-- DATA EXTRACTS follows --

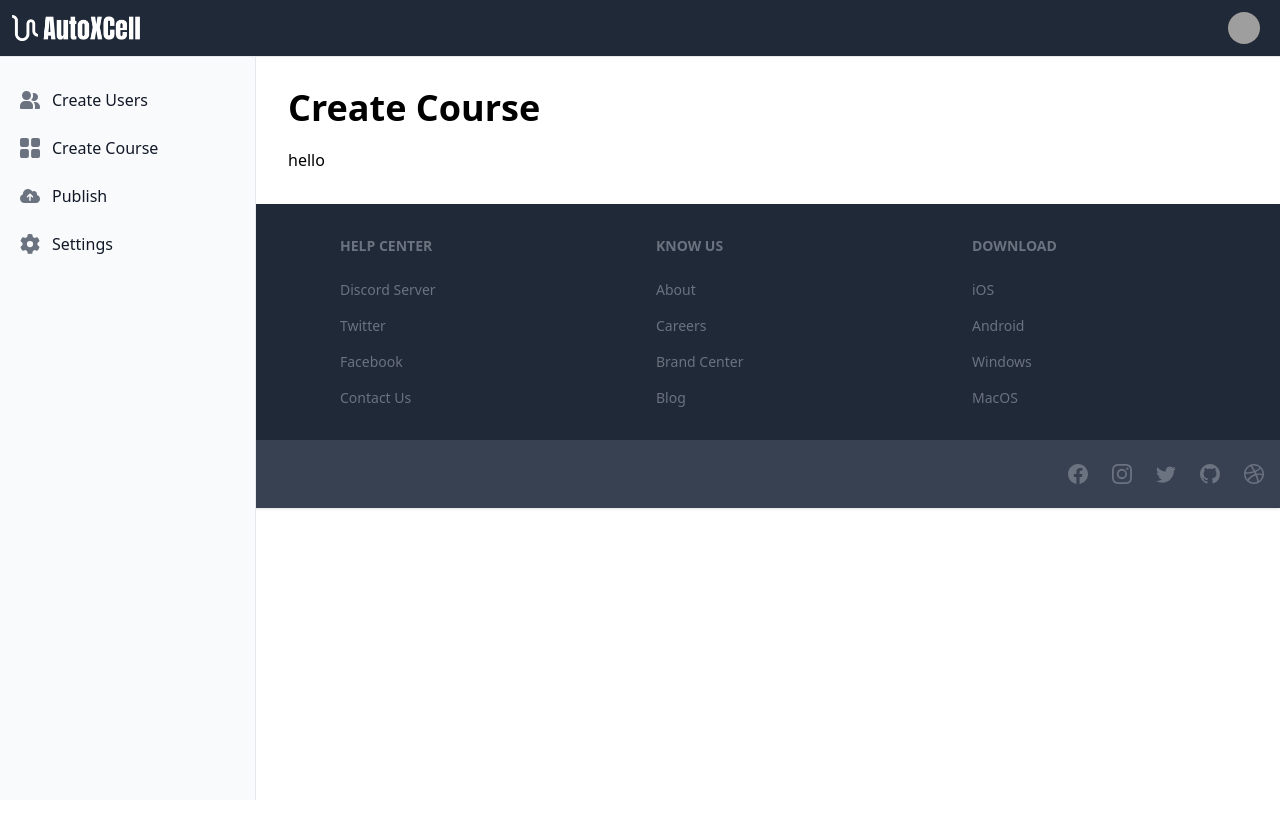
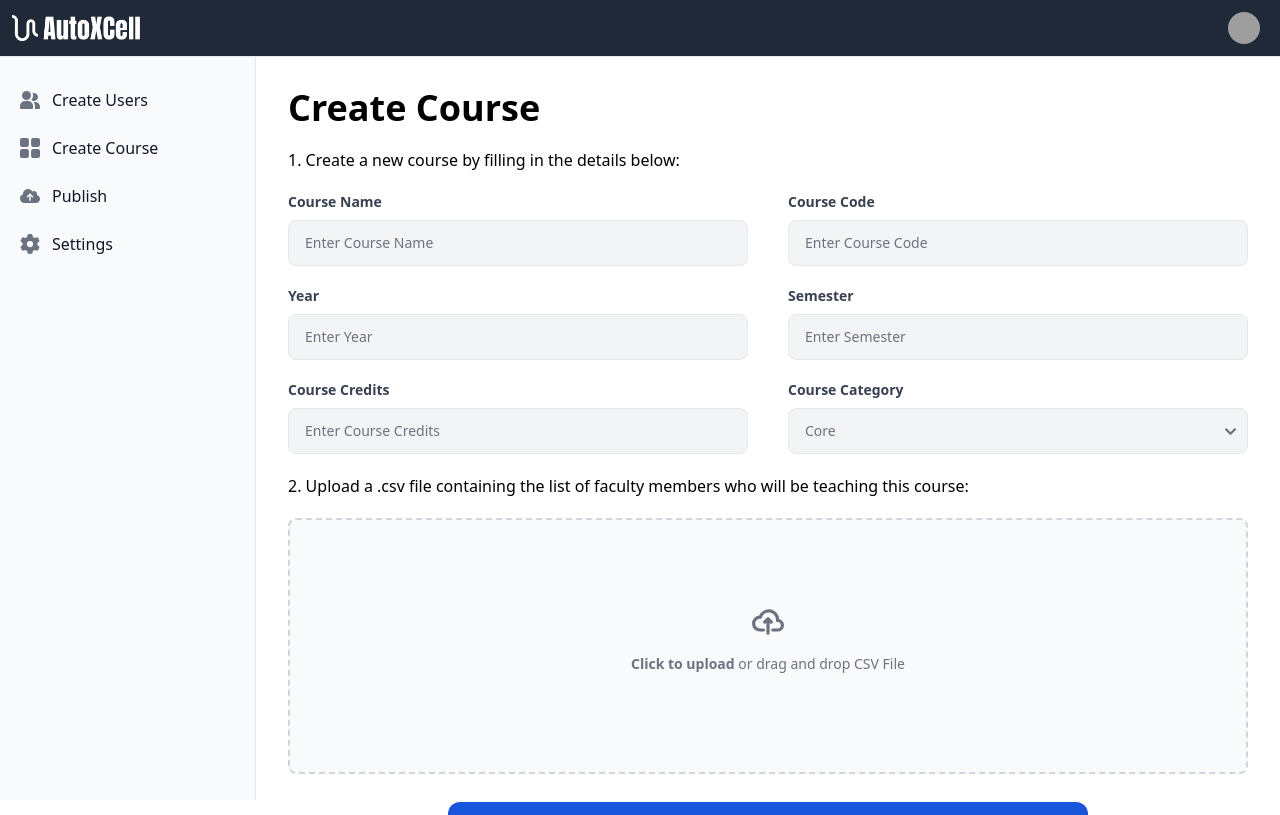
Before and after one commit to akshatbiniwale/client-ecas, a React (Vite) app: page /operator/home/create-course in a window 1280 px wide. Shown: the top 815 px of the page. Built offline with nearby package versions, Linux system fonts and the light colour scheme; grey boxes are pictures that could not be loaded.

Commit message:
Create Course Design Complete

```diff
--- a/src/App.jsx
+++ b/src/App.jsx
@@ -1,9 +1,10 @@
 import { Routes, Route } from "react-router-dom";
 import Footer from "./components/footer";
 import Home from "./pages/home";
-import OperatorLogin from "./pages/OperatorLogin";
-import OperatorCreateUsers from "./pages/OperatorCreateUsers";
-import OperatorCreateCourse from "./pages/OperatorCreateCourse";
+import OperatorLogin from "./pages/operator/OperatorLogin";
+import OperatorCreateUsers from "./pages/operator/OperatorCreateUsers";
+import OperatorCreateCourse from "./pages/operator/OperatorCreateCourse";
+import OperatorPublish from "./pages/operator/OperatorPublish";
 
 const App = () => {
 	return (
@@ -21,6 +22,7 @@ const App = () => {
 							path="create-course"
 							element={<OperatorCreateCourse />}
 						/>
+						<Route path="publish" element={<OperatorPublish />} />
 					</Route>
 				</Route>
 			</Routes>
--- /dev/null
+++ b/src/pages/operator/OperatorCreateCourse.jsx
@@ -0,0 +1,125 @@
+import OperatorSidebar from "./OperatorSidebar";
+
+const OperatorCreateCourse = () => {
+	// const [isOpenUserDropdown, setIsOpenUserDropdown] = useState(false);
+	// const [dashboardOption, setDashboardOption] = useState("");
+
+	return (
+		<div>
+			<OperatorSidebar />
+			<div className="p-4 sm:ml-64">
+				<div className="p-4 mt-14">
+					<p className="font-bold text-4xl mb-5">Create Course</p>
+					<p className="mb-5">
+						1. Create a new course by filling in the details below:
+					</p>
+					<div className="grid grid-cols-2 gap-x-10">
+						<div className="mb-5">
+							<label className="block text-gray-700 text-sm font-semibold mb-2">
+								Course Name
+							</label>
+							<input
+								type="text"
+								placeholder="Enter Course Name"
+								className="px-4 py-3 rounded-lg bg-gray-100 border border-gray-200 placeholder-gray-500 text-sm focus:bg-white w-full"
+							/>
+						</div>
+						<div className="mb-5">
+							<label className="block text-gray-700 text-sm font-semibold mb-2">
+								Course Code
+							</label>
+							<input
+								type="text"
+								placeholder="Enter Course Code"
+								className="px-4 py-3 rounded-lg bg-gray-100 border border-gray-200 placeholder-gray-500 text-sm focus:bg-white w-full"
+							/>
+						</div>
+						<div className="mb-5">
+							<label className="block text-gray-700 text-sm font-semibold mb-2">
+								Year
+							</label>
+							<input
+								type="number"
+								placeholder="Enter Year"
+								className="px-4 py-3 rounded-lg bg-gray-100 border border-gray-200 placeholder-gray-500 text-sm focus:bg-white w-full"
+							/>
+						</div>
+						<div className="mb-5">
+							<label className="block text-gray-700 text-sm font-semibold mb-2">
+								Semester
+							</label>
+							<input
+								type="number"
+								placeholder="Enter Semester"
+								className="px-4 py-3 rounded-lg bg-gray-100 border border-gray-200 placeholder-gray-500 text-sm focus:bg-white w-full"
+							/>
+						</div>
+						<div className="mb-5">
+							<label className="block text-gray-700 text-sm font-semibold mb-2">
+								Course Credits
+							</label>
+							<input
+								type="number"
+								placeholder="Enter Course Credits"
+								className="px-4 py-3 rounded-lg bg-gray-100 border border-gray-200 placeholder-gray-500 text-sm focus:bg-white w-full"
+							/>
+						</div>
+						<div className="mb-5">
+							<label className="block text-gray-700 text-sm font-semibold mb-2">
+								Course Category
+							</label>
+							<select className="px-4 py-3 rounded-lg bg-gray-100 border border-gray-200 text-gray-500 text-sm focus:bg-white w-full">
+								<option>Core</option>
+								<option>Program Elective</option>
+								<option>Open Elective</option>
+								<option>SEVA / SATVA</option>
+							</select>
+						</div>
+					</div>
+					<p className="mb-5 space-y-1.5">
+						2. Upload a .csv file containing the list of faculty
+						members who will be teaching this course:
+					</p>
+					<div className="flex items-center justify-center w-full">
+						<label className="flex flex-col items-center justify-center w-full h-64 border-2 border-gray-300 border-dashed rounded-lg cursor-pointer bg-gray-50 dark:bg-gray-700 hover:bg-gray-100 dark:border-gray-600 dark:hover:border-gray-500 dark:hover:bg-gray-600">
+							<div className="flex flex-col items-center justify-center pt-5 pb-6">
+								<svg
+									className="w-8 h-8 mb-4 text-gray-500 dark:text-gray-400"
+									aria-hidden="true"
+									xmlns="http://www.w3.org/2000/svg"
+									fill="none"
+									viewBox="0 0 20 16"
+								>
+									<path
+										stroke="currentColor"
+										strokeLinecap="round"
+										strokeLinejoin="round"
+										strokeWidth="2"
+										d="M13 13h3a3 3 0 0 0 0-6h-.025A5.56 5.56 0 0 0 16 6.5 5.5 5.5 0 0 0 5.207 5.021C5.137 5.017 5.071 5 5 5a4 4 0 0 0 0 8h2.167M10 15V6m0 0L8 8m2-2 2 2"
+									/>
+								</svg>
+								<p className="mb-2 text-sm text-gray-500 dark:text-gray-400">
+									<span className="font-semibold">
+										Click to upload
+									</span>{" "}
+									or drag and drop CSV File
+								</p>
+							</div>
+							<input type="file" className="hidden" />
+						</label>
+					</div>
+					<div className="flex justify-center">
+						<button
+							className="mt-7 w-2/3 bg-blue-700 rounded-xl text-white text-lg font-semibold py-2"
+							type="submit"
+						>
+							Create Course
+						</button>
+					</div>
+				</div>
+			</div>
+		</div>
+	);
+};
+
+export default OperatorCreateCourse;
--- a/src/pages/OperatorCreateUsers.jsx
+++ b/src/pages/operator/OperatorCreateUsers.jsx
@@ -1,4 +1,4 @@
-import OperatorSidebar from './OperatorSidebar';
+import OperatorSidebar from "./OperatorSidebar";
 
 const OperatorCreateUsers = () => {
 	// const [isOpenUserDropdown, setIsOpenUserDropdown] = useState(false);
--- a/src/pages/OperatorLogin.jsx
+++ b/src/pages/operator/OperatorLogin.jsx
@@ -1,4 +1,4 @@
-import Logo from "../assets/autoxcell-high-resolution-logo-transparent.png";
+import Logo from "../../assets/autoxcell-high-resolution-logo-transparent.png";
 import { useState } from "react";
 
 const OperatorLogin = () => {
--- a/src/pages/OperatorCreateCourse.jsx
+++ b/src/pages/operator/OperatorPublish.jsx
@@ -1,6 +1,6 @@
 import OperatorSidebar from "./OperatorSidebar";
 
-const OperatorCreateCourse = () => {
+const OperatorPublish = () => {
 	// const [isOpenUserDropdown, setIsOpenUserDropdown] = useState(false);
 	// const [dashboardOption, setDashboardOption] = useState("");
 
@@ -9,12 +9,11 @@ const OperatorCreateCourse = () => {
 			<OperatorSidebar />
 			<div className="p-4 sm:ml-64">
 				<div className="p-4 mt-14">
-					<p className="font-bold text-4xl mb-5">Create Course</p>
-					hello
+					hello world yaha pe publish karna hai
 				</div>
 			</div>
 		</div>
 	);
 };
 
-export default OperatorCreateCourse;
+export default OperatorPublish;
--- a/src/pages/OperatorSidebar.jsx
+++ b/src/pages/operator/OperatorSidebar.jsx
@@ -1,5 +1,5 @@
-import Logo from "../assets/autoxcell-high-resolution-logo-white-transparent.png";
-import User from "../assets/user.png";
+import Logo from "../../assets/autoxcell-high-resolution-logo-white-transparent.png";
+import User from "../../assets/user.png";
 import { useState } from "react";
 
 const OperatorSidebar = () => {
@@ -138,7 +138,7 @@ const OperatorSidebar = () => {
 						</li>
 						<li>
 							<a
-								href="#"
+								href="/operator/home/publish"
 								className="flex items-center p-2 text-gray-900 rounded-lg dark:text-white hover:bg-gray-100 dark:hover:bg-gray-700 group"
 							>
 								<svg
```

-- DATA EXTRACTS concluded --

• _YOUR INSTRUCTIONS_: Could you copy out every line in the listing where the word "Code" appears?

• _ANSWER BELOW_:
+								Course Code
+								placeholder="Enter Course Code"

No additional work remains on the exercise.